“And because of long-running efforts by many Unversity of Washington faculty and others to build detailed databases of air pollution in our region, “we had the ability to estimate exposures for 40 years in this region. That is unprecedented in this research area and a unique aspect of our study.”
In addition to extensive air pollution and dementia data for the region, other study strengths included lengthy address histories and high-quality procedures for dementia diagnoses for the study participants.
“Having reliable address histories let us obtain more precise air pollution estimates for study participants,” said senior author Lianne Sheppard, professor of environmental and occupational health sciences and of biostatistics at the University of Washington.
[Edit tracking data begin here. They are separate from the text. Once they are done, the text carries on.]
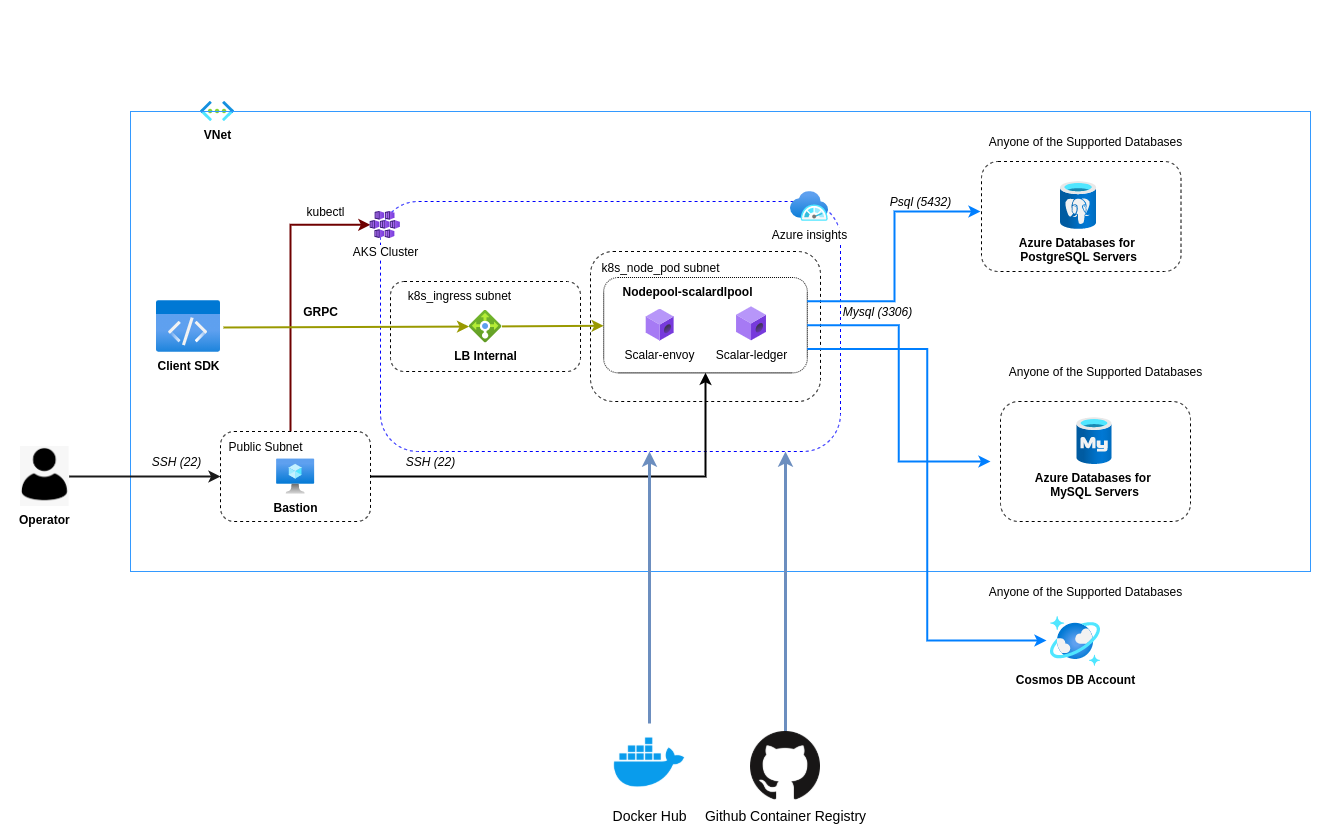
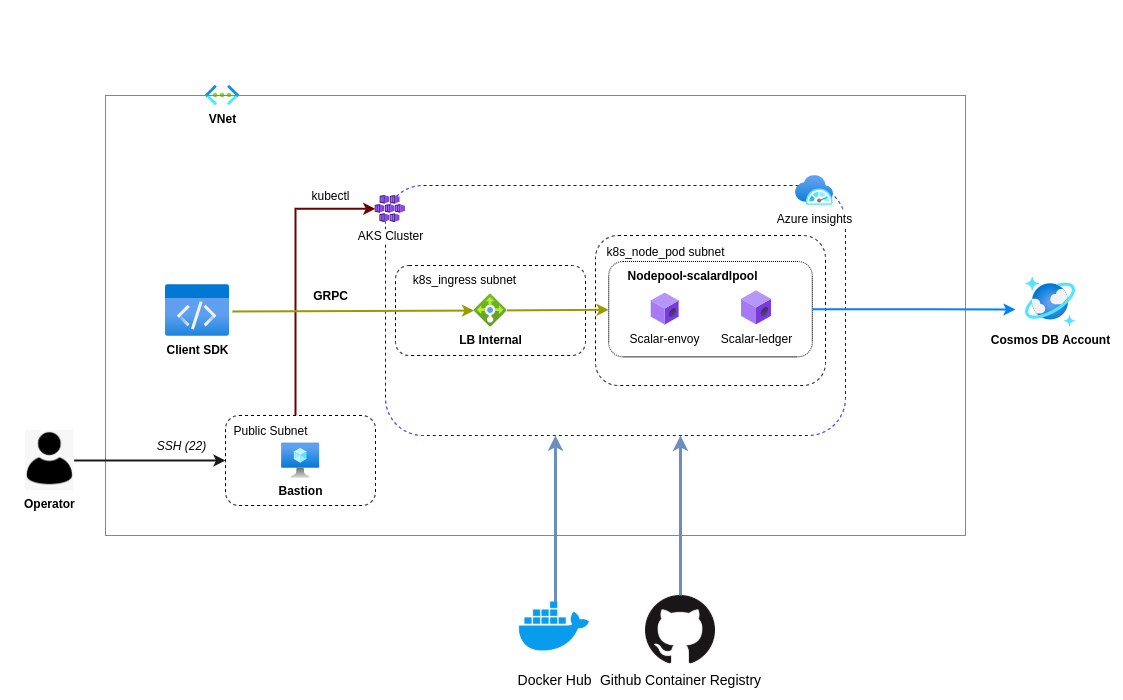
Changed diagram and document revision

diff --git a/docs/ManualDeploymentGuideScalarDLonAzure.md b/docs/ManualDeploymentGuideScalarDLonAzure.md
@@ -2,7 +2,7 @@
 
 Scalar DL is a database-agnostic distributed ledger middleware containerized with Docker. 
 It can be deployed on various platforms and is recommended to be deployed on managed services for production to achieve high availability and scalability, and maintainability. 
-This guide shows you how to manually deploy Scalar DL on a managed database service and a managed Kubernetes service in Azure as a starting point of deploying Scalar DL for production.
+This guide shows you how to manually deploy Scalar DL on a managed database service and a managed Kubernetes service in Azure as a starting point for deploying Scalar DL for production.
 
 ## What we create
 
@@ -30,8 +30,11 @@ This section shows how to configure a secure network for Scalar DL deployments.
 
 ### Recommendations
 
-* Kubernetes should be private in production and should provide secure access with SSH or VPN. 
-* You can use a bastion server as a host machine for secure access to private networks.
+* You should create a bastion server to manage the Kubernetes cluster.
+
+### Procedures
+
+[Create an Azure virtual network](https://docs.microsoft.com/en-us/azure/virtual-network/quick-create-portal) with the above requirements and recommendations along with your organizational or application standards.
 
 ## Step 2. Set up a database
 
@@ -39,9 +42,11 @@ In this section, you will set up a database for Scalar DL.
 
 ### Requirements
 
-*  You must have a database that Scalar DL supports.
+* You must have a database that Scalar DL supports.
 
-Follow the [Set up a database](SetupAzureDatabase.md) document.
+### Procedures
+
+[Set up a database](./SetupAzureDatabase.md) for Scalar DL.
 
 ## Step 3. Configure AKS
 
@@ -49,69 +54,58 @@ This section shows how to configure a Kubernetes service for Scalar DL deploymen
 
 ### Prerequisites
 
-Install the following tools on your host machine:
-
+Install the following tools on your machine for controlling the AKS cluster:
 * [Azure CLI](https://docs.microsoft.com/en-us/cli/azure/install-azure-cli): In this guide, Azure CLI is used to create a kubeconfig file to access the AKS cluster.
 * [kubectl](https://kubernetes.io/docs/tasks/tools/): Kubernetes command-line tool to manage AKS cluster. Kubectl 1.19 or higher is required.
 
 ### Requirements
 
-* You must have an AKS cluster with Kubernetes version 1.19 or above in order to use our most up-to-date configuration files.
-* Kubernetes node pool must be created with the name `scalardlpool` to deploy [ledger](https://github.com/scalar-labs/scalardl) and [envoy](https://www.envoyproxy.io/) pods.
-* You must configure kubernetes access control to `k8s_ingress` subnet.
-* You must create the Kubernetes cluster with `Service principal` as Authentication method.
+* You must have an AKS cluster with Kubernetes version 1.19 or higher for Scalar DL deployment.
+* You must create a Kubernetes node pool with the name `scalardlpool` for Scalar DL deployment.
+* You must configure Kubernetes access control to the `k8s_ingress` subnet.
+* You must create the Kubernetes cluster with `Service principal` as the Authentication method.
 * You must create the Kubernetes cluster with `Azure CNI`.
 
 ### Recommendations
 
-* Kubernetes node size should be `Standard D2s v3` to deploy the ledger and envoy pods because each node requires 2 vCPUs and 8 GiB of memory for deploying ledger and envoy pods.
-* Node pool should have at least 3 nodes for high availability in production.
+* You should use Kubernetes node size `Standard D2s v3` for Scalar DL node pool.
+* You should create 3 nodes in each node group for high availability in the production.
 
-### Create a Kubernetes Cluster
+### Procedures
 
-Create a Kubernetes cluster with a node pool to deploy the ledger and envoy. This section will help you to create an AKS cluster.
+Create an AKS cluster with a node pool to deploy the Scalar DL.
 
-[Create an AKS cluster](https://docs.microsoft.com/en-us/azure/aks/kubernetes-walkthrough-portal#create-an-aks-cluster) with the above requirements and recommendations.
-
+* [Create an AKS cluster](https://docs.microsoft.com/en-us/azure/aks/kubernetes-walkthrough-portal#create-an-aks-cluster) with the above requirements and recommendations.
 * Configure kubectl to connect to your Kubernetes cluster using the `az aks get-credentials` command. 
-The following command downloads credentials and configures the Kubernetes CLI to use them from the host machine.
 
-```
-$ az aks get-credentials --resource-group myResourceGroup --name myAKSCluster
-```
+    ```console
+    $ az aks get-credentials --resource-group myResourceGroup --name myAKSCluster
+    ```
 
 ## Step 4. Install Scalar DL
 
-After creating Kubernetes cluster next step is to deploy Scalar DL into the AKS cluster. 
-This section shows how to install Scalar DL to the AKS cluster with Helm charts.
+After creating the Kubernetes cluster next step is to deploy Scalar DL into the AKS cluster. 
+This section shows how to install Scalar DL to the AKS cluster with [Helm charts](https://github.com/scalar-labs/helm-charts).
 
 ### Prerequisites
 
-Install the following tool on your host machine:
+Install the helm tool on your machine to deploy helm-charts:
 
 * [helm](https://helm.sh/docs/intro/install/): helm command-line tool to manage releases in the AKS cluster. In this tutorial, it is used to deploy Scalar DL and Schema loading helm charts to the AKS cluster. Helm version 3.2.1 or latest is required. 
 
 ### Requirements
 
-* You must have the authority to pull scalar-ledger and scalardl-schema-loader container images.
+* You must have the authority to pull `scalar-ledger` and `scalardl-schema-loader` container images.
 * You must configure the database properties in the helm chart custom values file.
-* You must confirm that replica count of the ledger and envoy pods in the `scalardl-custom-values.yaml` file is equal to the number of nodes with `agentpool=scalardl` label.
+* You must confirm that the replica count of the ledger and envoy pods in the `scalardl-custom-values.yaml` file is equal to the number of nodes in the Scalar DL node pool.
 
-### Deploy Scalar DL
+### Procedures
 
 Following steps will help you to install Scalar DL on AKS:
 
 1. Download the following Scalar DL configuration files and update the database configuration in `scalarLedgerConfiguration` and `schemaLoading` sections
     * [scalardl-custom-values.yaml](https://raw.githubusercontent.com/scalar-labs/scalar-kubernetes/master/conf/scalardl-custom-values.yaml)
     * [schema-loading-custom-values.yaml](https://raw.githubusercontent.com/scalar-labs/scalar-kubernetes/master/conf/schema-loading-custom-values.yaml)
-
-      ```console
-        # Scalar DL database configuration  
-        database: cosmos
-        contactPoints: <COSMOS_DB_ACCOUNT_URI>
-        password: <COSMOS_DB_KEY>
-        cosmosBaseResourceUnit: 400
-        ```        
 
 2. Create the docker-registry secret for pulling the Scalar DL images from the GitHub registry
     
@@ -152,15 +146,17 @@ This section shows how to configure monitoring and logging for your AKS cluster.
 
 * Monitoring should be enabled for AKS in production.
 
-### Set up container insights for AKS cluster
+### Procedures
 
-Enable container insights for monitoring. 
+* [Enable monitoring of Azure Kubernetes Service](https://docs.microsoft.com/en-us/azure/azure-monitor/containers/container-insights-enable-existing-clusters) document.
 
-Follow the [Enable monitoring of Azure Kubernetes Service (AKS) cluster already deployed](https://docs.microsoft.com/en-us/azure/azure-monitor/containers/container-insights-enable-existing-clusters) document.
+## Step 6. Checklist for confirming Scalar DL deployments
 
 After the Scalar DL deployment, you need to confirm that deployment has been completed successfully. This section will help you to confirm the deployment.
 
 ### Confirm Scalar DL deployment
+
+* Make sure the schema is properly created in the underlying database service.
 
 * You can check if the pods and the services are properly deployed by running the `kubectl get po,svc,endpoints -o wide` command on the host machine.
     * You should confirm the status of all ledger and envoy pods are `Running`.
@@ -190,8 +186,6 @@ After the Scalar DL deployment, you need to confirm that deployment has been com
     endpoints/my-release-scalardl-ledger-headless   10.2.0.45:50051,10.2.0.51:50051,10.2.0.62:50051 + 6 more...   2m29s
     ```
 
-* Make sure the schema is properly created in the underlying database service.
-
 ### Confirm AKS cluster monitoring
 
 * Follow the document to confirm the [Cluster insights](https://docs.microsoft.com/en-us/azure/azure-monitor/containers/container-insights-overview#how-do-i-access-this-feature).
@@ -200,7 +194,14 @@ After the Scalar DL deployment, you need to confirm that deployment has been com
 
 * Follow the document to confirm the [Monitor Azure Cosmos DB](https://docs.microsoft.com/en-us/azure/cosmos-db/monitor-cosmos-db).
 
-## Uninstall Scalar DL
+## Wipe out the Resources
+
+Resources should be removed in the following order
+
+* Uninstall Scalar DL installation
+* Remove the Resource group
+
+### Uninstall Scalar DL
 
 You can uninstall Scalar DL installation with the following helm commands:
 
@@ -211,3 +212,8 @@ You can uninstall Scalar DL installation with the following helm commands:
     # Uninstall Scalar DL with a release name 'my-release-scalardl'
     $ helm delete my-release-scalardl
    ```
+### Destroy the Environment
+
+You can remove the environment using the following steps
+
+* Remove [Resource group](https://docs.microsoft.com/en-us/azure/azure-resource-manager/management/delete-resource-group?tabs=azure-powershell#delete-resource-group)

diff --git a/docs/SetupAzureDatabase.md b/docs/SetupAzureDatabase.md
@@ -11,7 +11,28 @@ You need to create a Cosmos DB account for Scalar DL. In this section, you will 
 * You must create a Cosmos DB account with `Core(SQL)` API.
 * You must change Cosmos DB `Default consistency` to `Strong`.
 
+### Procedures
+
 [Create an Azure Cosmos DB account](https://docs.microsoft.com/en-us/azure/cosmos-db/create-cosmosdb-resources-portal#create-an-azure-cosmos-db-account) with the above requirements.
+
+### Configure Scalar DL 
+
+To deploy Schema loading with DynamoDB, update the following configuration in [schema-loading-custom-values](https://github.com/scalar-labs/scalar-kubernetes/blob/master/conf/schema-loading-custom-values.yaml)
+
+```yaml
+database: cosmos
+contactPoints: <Cosmos DB account endpoint>
+password: <Cosmos DB account primary master key>
+cosmosBaseResourceUnit: 400
+```
+
+To deploy Scalar DL with DynamoDB, update the following configuration in [scalardl-custom-values](https://github.com/scalar-labs/scalar-kubernetes/blob/master/conf/scalardl-custom-values.yaml) 
+
+```yaml
+dbContactPoints: <Cosmos DB account endpoint>
+dbPassword: <Cosmos DB account primary master key>
+dbStorage: cosmos
+```
 
 ### Scale Performance
 
@@ -19,14 +40,14 @@ Cosmos DB performance can be adjusted using the following parameters
 
 #### Request Units (RU)
 
-You can scale the throughput of Cosmos DB by specifying cosmosBaseResourceUnit (which applies to all the tables) in schema-loading-custom-values.yaml file. 
+You can scale the throughput of Cosmos DB by specifying cosmosBaseResourceUnit (which applies to all the tables) in `schema-loading-custom-values.yaml` file. 
 Scalardl schema tool abstracts Capacity Unit of Cosmos DB with RU.
 
 #### Auto-scaling
 
 By default, the scalardl schema tool enables auto-scaling of RU for all tables: RU is scaled in or out between 10% and 100% of a specified RU depending on a workload.
 
-For example, if you specify RU 10000, RU of each table is scaled in or out between 1000 and 10000.
+By default, the scalardl schema tool enables auto-scaling of RU for all tables: RU is scaled in or out between 10% and 100% of a specified RU depending on a workload.
 
 ### Monitor Cosmos DB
“These high-quality exposures combined with ACT’s (Adult Changes in Thought’s) regular participant follow-up and standardized diagnostic procedures contribute to this study’s potential policy impact.”
While many factors such as diet, exercise, and genetics are associated with the increased risk of developing dementia, air pollution is now recognized as one of the main potentially modifiable risk factors. The new University of Washington-led results adds to this body of evidence suggesting air pollution has neurodegenerative effects. Reducing people’s exposure to air pollution could help reduce the burden of dementia.
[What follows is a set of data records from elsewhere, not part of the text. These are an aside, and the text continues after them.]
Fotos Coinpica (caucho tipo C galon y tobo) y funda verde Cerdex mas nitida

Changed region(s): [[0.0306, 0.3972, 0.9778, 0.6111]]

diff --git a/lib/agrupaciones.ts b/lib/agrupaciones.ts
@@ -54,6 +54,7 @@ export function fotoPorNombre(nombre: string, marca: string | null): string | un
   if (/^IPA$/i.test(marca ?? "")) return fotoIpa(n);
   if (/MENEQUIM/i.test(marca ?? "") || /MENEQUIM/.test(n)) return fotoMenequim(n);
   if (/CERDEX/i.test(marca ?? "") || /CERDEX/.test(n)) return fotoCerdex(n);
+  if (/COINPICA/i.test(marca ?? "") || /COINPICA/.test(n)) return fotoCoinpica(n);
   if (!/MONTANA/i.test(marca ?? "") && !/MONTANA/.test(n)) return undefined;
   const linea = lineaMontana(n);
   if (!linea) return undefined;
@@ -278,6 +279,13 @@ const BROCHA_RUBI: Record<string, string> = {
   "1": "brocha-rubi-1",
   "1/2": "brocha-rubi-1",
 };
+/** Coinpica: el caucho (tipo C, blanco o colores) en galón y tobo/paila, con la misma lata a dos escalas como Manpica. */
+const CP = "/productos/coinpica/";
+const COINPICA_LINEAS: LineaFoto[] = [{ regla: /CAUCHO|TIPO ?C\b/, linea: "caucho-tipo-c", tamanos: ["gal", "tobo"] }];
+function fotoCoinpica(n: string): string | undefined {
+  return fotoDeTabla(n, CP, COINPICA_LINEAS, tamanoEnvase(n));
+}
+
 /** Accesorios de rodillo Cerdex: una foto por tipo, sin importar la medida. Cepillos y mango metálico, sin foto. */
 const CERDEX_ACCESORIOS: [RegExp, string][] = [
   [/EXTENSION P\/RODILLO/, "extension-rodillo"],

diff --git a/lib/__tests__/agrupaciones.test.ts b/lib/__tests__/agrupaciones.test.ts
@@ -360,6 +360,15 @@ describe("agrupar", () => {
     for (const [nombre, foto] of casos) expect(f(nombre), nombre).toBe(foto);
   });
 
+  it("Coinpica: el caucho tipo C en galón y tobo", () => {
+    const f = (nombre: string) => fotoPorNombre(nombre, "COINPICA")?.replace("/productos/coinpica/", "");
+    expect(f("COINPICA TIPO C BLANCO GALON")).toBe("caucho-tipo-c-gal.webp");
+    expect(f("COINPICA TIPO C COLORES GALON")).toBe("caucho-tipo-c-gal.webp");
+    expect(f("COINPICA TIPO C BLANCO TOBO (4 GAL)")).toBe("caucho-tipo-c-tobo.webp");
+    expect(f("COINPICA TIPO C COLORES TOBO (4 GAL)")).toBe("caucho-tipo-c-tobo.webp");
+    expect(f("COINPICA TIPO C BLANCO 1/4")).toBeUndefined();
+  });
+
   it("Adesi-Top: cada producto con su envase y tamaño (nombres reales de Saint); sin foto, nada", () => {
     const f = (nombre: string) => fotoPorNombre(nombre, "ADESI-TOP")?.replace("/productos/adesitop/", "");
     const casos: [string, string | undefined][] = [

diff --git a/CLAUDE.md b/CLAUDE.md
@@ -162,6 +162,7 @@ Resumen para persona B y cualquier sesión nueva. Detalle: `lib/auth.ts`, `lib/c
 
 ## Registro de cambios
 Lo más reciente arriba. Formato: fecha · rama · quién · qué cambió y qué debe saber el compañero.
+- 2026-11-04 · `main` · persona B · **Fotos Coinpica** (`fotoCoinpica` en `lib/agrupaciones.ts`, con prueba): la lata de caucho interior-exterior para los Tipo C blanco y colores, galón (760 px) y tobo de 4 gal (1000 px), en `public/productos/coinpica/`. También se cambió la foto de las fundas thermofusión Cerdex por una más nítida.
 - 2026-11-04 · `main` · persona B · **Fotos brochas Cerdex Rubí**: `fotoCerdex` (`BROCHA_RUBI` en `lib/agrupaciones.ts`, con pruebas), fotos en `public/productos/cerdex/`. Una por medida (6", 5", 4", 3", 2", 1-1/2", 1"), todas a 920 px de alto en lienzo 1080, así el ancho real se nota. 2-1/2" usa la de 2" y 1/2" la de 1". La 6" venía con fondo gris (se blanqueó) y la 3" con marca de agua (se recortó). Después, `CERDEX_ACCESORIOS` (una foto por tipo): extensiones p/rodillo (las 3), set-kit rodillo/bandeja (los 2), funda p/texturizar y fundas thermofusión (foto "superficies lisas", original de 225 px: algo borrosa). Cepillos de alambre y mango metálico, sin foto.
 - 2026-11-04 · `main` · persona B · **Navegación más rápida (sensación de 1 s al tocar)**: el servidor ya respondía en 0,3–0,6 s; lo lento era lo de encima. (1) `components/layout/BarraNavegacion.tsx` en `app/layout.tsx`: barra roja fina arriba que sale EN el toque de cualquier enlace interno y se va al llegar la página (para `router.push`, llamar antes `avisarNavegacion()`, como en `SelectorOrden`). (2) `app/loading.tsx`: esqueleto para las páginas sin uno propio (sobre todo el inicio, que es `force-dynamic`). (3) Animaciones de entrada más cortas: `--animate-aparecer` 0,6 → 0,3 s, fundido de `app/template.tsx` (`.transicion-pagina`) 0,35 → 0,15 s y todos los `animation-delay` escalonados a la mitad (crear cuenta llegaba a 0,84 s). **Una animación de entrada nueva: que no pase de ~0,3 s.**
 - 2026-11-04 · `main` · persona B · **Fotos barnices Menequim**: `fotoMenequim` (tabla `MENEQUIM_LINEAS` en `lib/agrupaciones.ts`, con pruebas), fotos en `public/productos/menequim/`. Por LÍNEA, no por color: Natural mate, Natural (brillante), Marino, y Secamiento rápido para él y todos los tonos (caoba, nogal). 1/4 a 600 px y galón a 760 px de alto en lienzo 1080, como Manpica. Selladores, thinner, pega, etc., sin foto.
“How we’ve understood the role of air pollution exposure on health has evolved from first thinking it was pretty much limited to respiratory problems, then that it also has cardiovascular effects, and now there is evidence of its effects on the brain,” said Sheppard, who this year was awarded the Rohm & Haas Endowed Professorship of Public Health Sciences.
“Over an entire population, a large number of people are exposed. So, even a small change in relative risk ends up being important on a population scale,” Shaffer said.
“There are some things that individuals can do, such as mask-wearing, which is becoming more normalized now because of Covid. But it is not fair to put the burden on individuals alone. These data can support further policy action on the local and national level to control sources of particulate air pollution.”
“The Adult Changes in Thought study is committed to advancing dementia research by sharing its data and resources, and we are grateful to the Adult Changes in Thought volunteers who have devoted years of their lives to supporting our efforts, including their enthusiastic participation in this important research on air pollution,” said Eric Larson, the study’s founding principal investigator and a senior investigator at Kaiser Permanente Washington Research Institute.
Co-authors include Magali Blanco, Joel Kaufman, Timothy Larson, Marco Carone, Adam Szpiro, and Paul Crane at the University of Washington; Ge Li at the VA Puget Sound Health Care System and the University of Washington; Sara Adar at the University of Michigan; Eric Larson at the University of Washington’s School of Medicine and Kaiser Permanente Washington Health Research Institute.
The research was funded by multiple supporting grants from the National Institute for Environmental Health Sciences, National Institute on Aging, University of Washington Retirement Association Aging Fellowship, the Seattle chapter of the Achievement Rewards for College Scientists Foundation.
(With inputs from ANI)
Edited by Saptak Datta and Krishna Kakani